    a bit slow moving to begin with, but works up to a very persuasive reading of capital that places unemployment at the centre of vol 1 lots of other jamesonian insights along the way not jameson s tightest book to date, but sill packs a mean dialectical punch.


  3. says:

    Si no hubiera le do antes el primer tomo del Capital, probablemente habr a abandonado esta interesante lectura del mencionado tomo, tal vez perdido entre esot ricas disquicisiones filos ficas y referencias a ignotos estudiosos.Dicho esto, ste breve libro es toda una revelaci n ya que desde la Introducci n Jameson sale con la pierna en alto a declarar que el Capital de Marx no es un libro sobre pol tica sino uno sobre el desempleo Acto seguido, nuestro marxiano gringo, procede a hacer una analog a musical y divide al tomo en tres secciones.La primera, abarca los tres primeros cap tulos o la primera parte del tomo como si fuera no una overtura sino m s bien una pieza satelital al estilo del Rheingold de Wagner y establece que dicha secci n es un buen entrenamiento en saber ver las esencias m s all de las apariencias Adem s observa el juego dial ctico de Marx en el contenido dual del valor de la mercanc a valor de uso y valor de cambio y el mecanismo de transformaci n en dinero a trav s de la fuerza de trabajo comprada para el proceso de producci n.La segunda secci n corre de la partes segunda a la s ptima del Capital en las cuales, de acuerdo a Jameson, se da una especie de cambio de velocidades como desplazarse del materialismo dial ctico al hist rico, siendo ste ltimo dial ctico en s mismo al proponer y terminar resolviendo el acertijo de c mo es que el intercambio de equivalentes termina produciendo m s dinero para el comprador de fuerza de trabajo, o sea D D , atravesando la temporalidad de la jornada de trabajo y la espacialidad de las f bricas, barrios obreros y el campo privatizado por el bail o, hasta desmenuzar la paradoja del uso de la maquinaria para enfrentar la tasa de ganancia decreciente, al tiempo que se origina desempleo y el ej rcito de reserva en la incesante b squeda de las plusval as absoluta y relativa.La tercera secci n es la octava parte del Capital que, siguiendo la analog a musical, hace de la coda de la obra Jameson dice que podr a considerarse como una propia entidad en s curiosamente la editorial sovi tica la public en un librito titulado La G nesis del Capital y fue lo primero del mencionado tomo que un servidor ley hace varios a os en la que la historia toma un papel central.Muy buena lectura del tomo 1, altamente recomendable, sobre todo si se ha le do antes la monumental obra de Marx.

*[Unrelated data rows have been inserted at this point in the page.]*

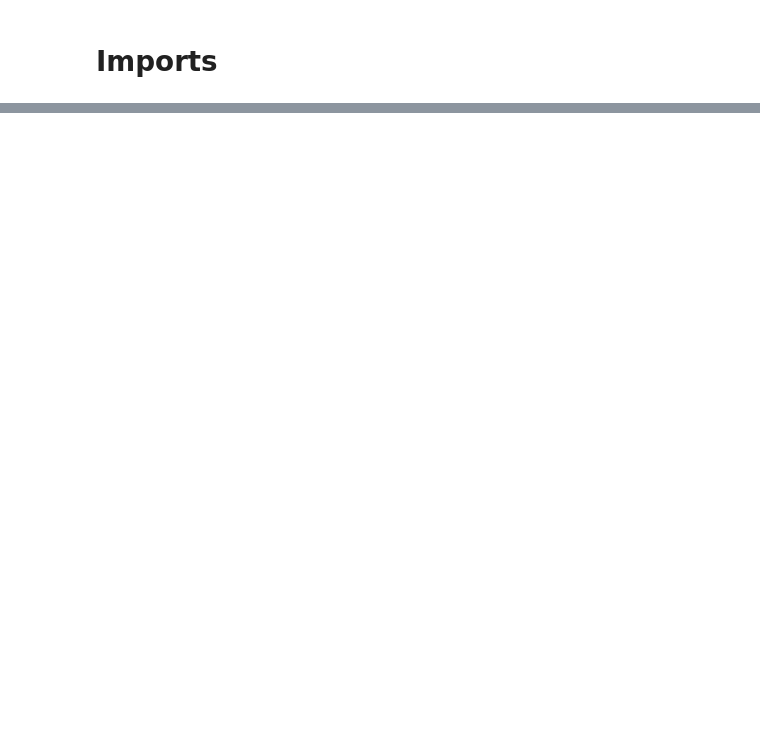
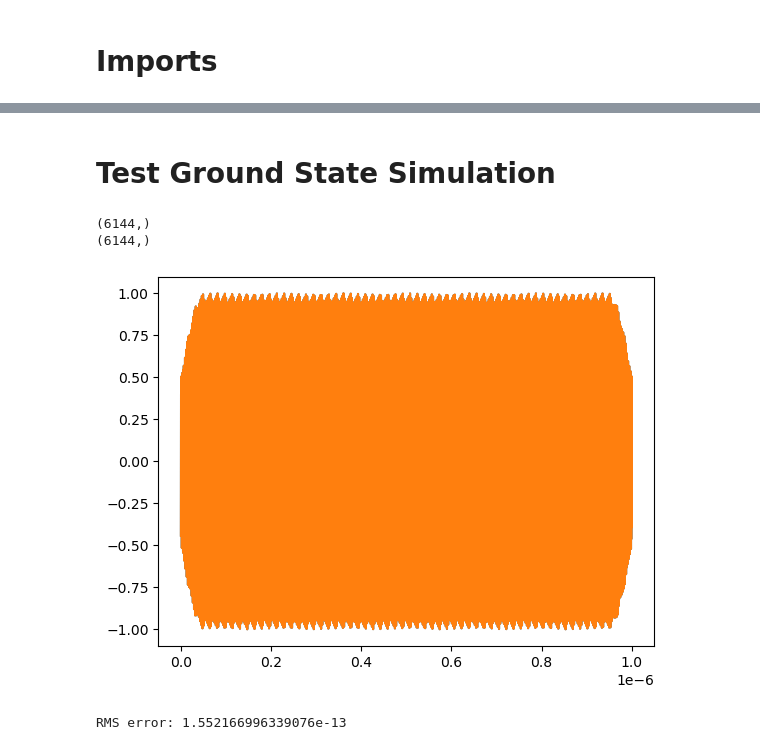
Before and after one commit to Sephiram591/qcontrol, a Jupyter notebook: src/qcontrol/snv120/testing.ipynb, the cells around one changed output, grey strips where cells are left out. Drawn from its saved outputs; the diff is of its cells as text; code cells hidden in the pictures; blank space fills up the shorter version.

```diff
--- a/src/qcontrol/snv120/testing.ipynb
+++ b/src/qcontrol/snv120/testing.ipynb
@@ -976,0 +193,65 @@ W0602 17:21:52.397415 1977084 hlo_rematerialization.cc:3233] Can't reduce memory
+# %% [markdown]
+# Test Ground State Simulation
+# %%
+# -------------------------------------------------------------------------
+# Example
+# -------------------------------------------------------------------------
+idx = 0
+pulse = AnalogPulse(
+    length=1e-6,
+    apodization=Apodization.COSINE,
+    apodization_length=1e-7,
+    padding_length=0,
+    shift=0,
+    amplitude=1,
+    frequency=dist.get_emr_freqs(idx=idx)[0]*1e9,
+    frequency_chirp=0,
+    shape=Shape.TRIANGLE,
+    S21_correct=True,
+    w_3db=2e9,
+    phase_offset=np.nan,
+    name="",
+)
+
+# A zero-duration pulse cannot generate its own useful time grid, so supply
+# the desired observation window explicitly.
+tau = make_analog_pulse_time_array(pulse, 1/6.144e9, at_time=pulse.length/2)
+
+waveform, envelope, returned_tau = synthesize_analog_pulse(
+    pulse=pulse,
+    tau=tau,
+    at_time=pulse.length/2,
+    all_info=True,
+    dphase=0.0,
+)
+true_waveform, true_envelope, true_tau = pulse.synthesize(tau, at_time=pulse.length/2, dphase=0.0, all_info=True)
+print(waveform.shape)
+print(true_waveform.shape)
+plt.plot(tau, waveform)
+plt.plot(true_tau, true_waveform)
+plt.show()
+print("RMS error:", np.sqrt(np.mean((waveform - true_waveform)**2)))
+assert np.all(np.isclose(waveform, true_waveform))
+assert np.all(np.isclose(envelope, true_envelope))
+assert np.all(np.isclose(tau, true_tau))
+
+stacked_pulses = stack_waveforms([pulse, pulse])
+# Use argument order, pass as positional arguments
+stacked_waveforms, stacked_envelope, stacked_tau = jax.vmap(
+    synthesize_analog_pulse,
+    in_axes=(0, None, None, None, None)
+)(
+    stacked_pulses, tau, pulse.length/2, True, 0.0
+)
+
+assert np.all(np.isclose(stacked_waveforms[0], true_waveform))
+assert np.all(np.isclose(stacked_envelope[0], true_envelope))
+assert np.all(np.isclose(stacked_tau[0], true_tau))
+assert np.all(np.isclose(stacked_waveforms[1], true_waveform))
+assert np.all(np.isclose(stacked_envelope[1], true_envelope))
+assert np.all(np.isclose(stacked_tau[1], true_tau))
+# %% [output]
+(6144,)
+(6144,)
+[figure, added]
+RMS error: 1.552166996339076e-13
```
Also changed, not shown: parts of 52 cells of this notebook, 25 other files.
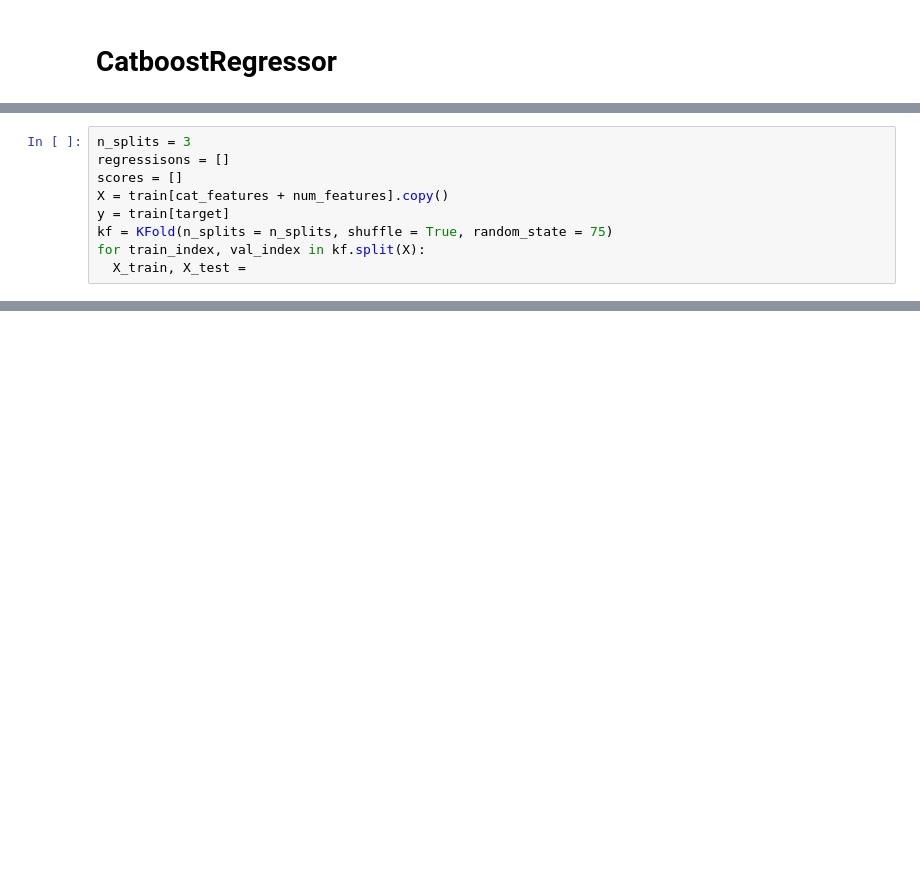
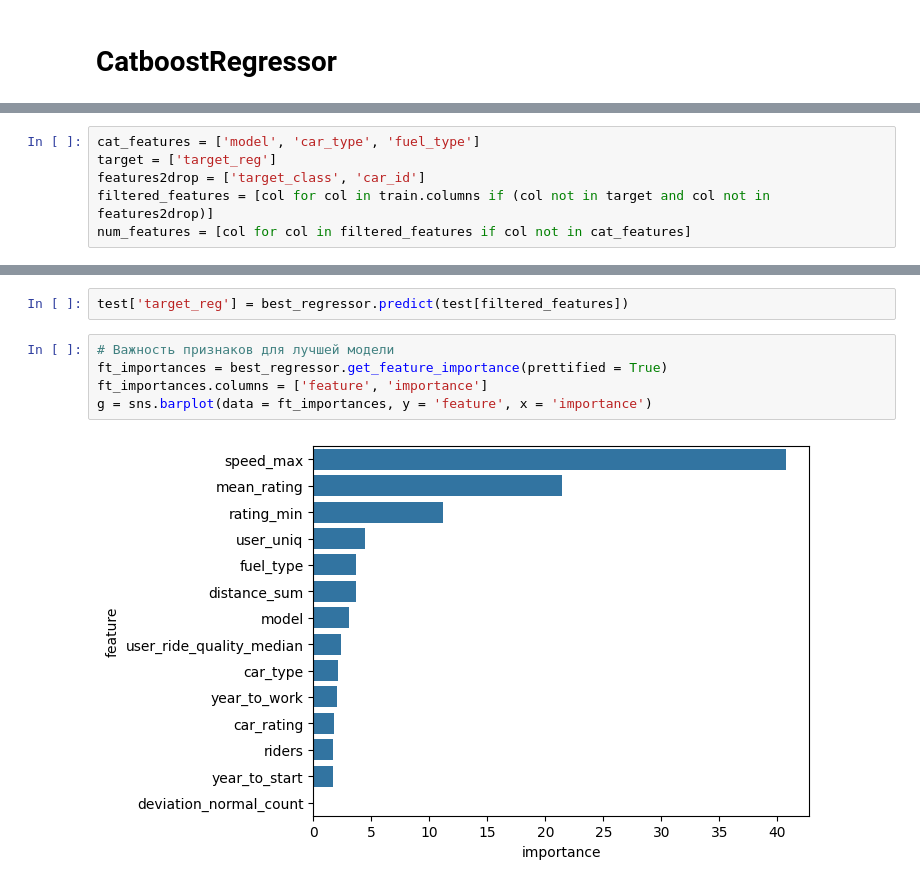
Before and after one commit to Derniska/MyProject, a Jupyter notebook: gradient_boosting_training.ipynb, the cells around one changed output, grey strips where cells are left out. Cells and saved outputs as stored; diff of their text form; blank space fills up the shorter version.

```diff
--- a/gradient_boosting_training.ipynb
+++ b/gradient_boosting_training.ipynb
@@ -39,9 +67,0 @@ features2drop = ['car_id', 'target_class']
-# %%
-n_splits = 3
-regressisons = []
-scores = []
-X = train[cat_features + num_features].copy()
-y = train[target]
-kf = KFold(n_splits = n_splits, shuffle = True, random_state = 75)
-for train_index, val_index in kf.split(X):
-  X_train, X_test =
@@ -65,0 +68,6 @@ for train_index, val_index in kf.split(X):
+# %%
+cat_features = ['model', 'car_type', 'fuel_type']
+target = ['target_reg']
+features2drop = ['target_class', 'car_id']
+filtered_features = [col for col in train.columns if (col not in target and col not in features2drop)]
+num_features = [col for col in filtered_features if col not in cat_features]
@@ -65,0 +141,9 @@ for train_index, val_index in kf.split(X):
+# %%
+test['target_reg'] = best_regressor.predict(test[filtered_features])
+# %%
+# Важность признаков для лучшей модели
+ft_importances = best_regressor.get_feature_importance(prettified = True)
+ft_importances.columns = ['feature', 'importance']
+g = sns.barplot(data = ft_importances, y = 'feature', x = 'importance')
+# %% [output]
+[figure, added]
```
Also changed, not shown: parts of 13 cells of this notebook.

  4. says:

    Hadn t I read before the whole Volume 1 of Marx s Capital, perhaps this book would ve become an impossibility to deal with and almost two hundreds of unintelligible pages filled with philosophical musings and esoteric references to some unknown scholars Glad that I did it.That said, what Jameson provocatively states in the introduction is that Capital is not a book about politics and has nothing to do with politics, instead it is a book about unemployment Which is fair enough, I reckon, because Marx s approach was to analyze and discover the mechanisms and dynamics of the capitalist mode of production, its motion in space Throughout the seven chapters of this fine book, the author gives us the effect Marx s Capital had on him.Jameson reading splits Capital in three sections The first one, which he joyfully relates to an initial piece at the beginning of a huge musical opus such as Wagner s Rheingold, comprised of the three chapters on the commodity and money Here the reader is trained in how to seek the essences behind the appearances and learns to deal with the dialectic of value use value and exchange value throughout its crystallization after labour in the money form Marx, says Jameson, walks us through a series of riddles where the riddle of riddles is capitalism itself, and how in its radical difference from all other social formations or modes of production it can exist in the first place.The second section, almost the whole of Marx s Volume 1, runs from the second to the seventh parts of the book Here, Jameson states that Marx posits a real problem and eventually solves it How can the exchange of equals or equivalents produce a profit Or the way M changes to M Some sort of shifting gears from dialectic to historic materialism but still retaining all the dialectical contradictions of the capitalist system, its temporality and space to solve the paradox of the transformation of money into capital, the working day, machinery wages the production of absolute and relative surplus value, how the need to produce surplus value generates unemployment.The third section is the eight part of capital that Jameson, not unjustifiably, regards as a coda, where the book decompresses and could be read as a distinct entity on its own right No wonder the Soviet publishers issued it as a book titled the Genesis of Capital Great read, but one has to read the huge tome first.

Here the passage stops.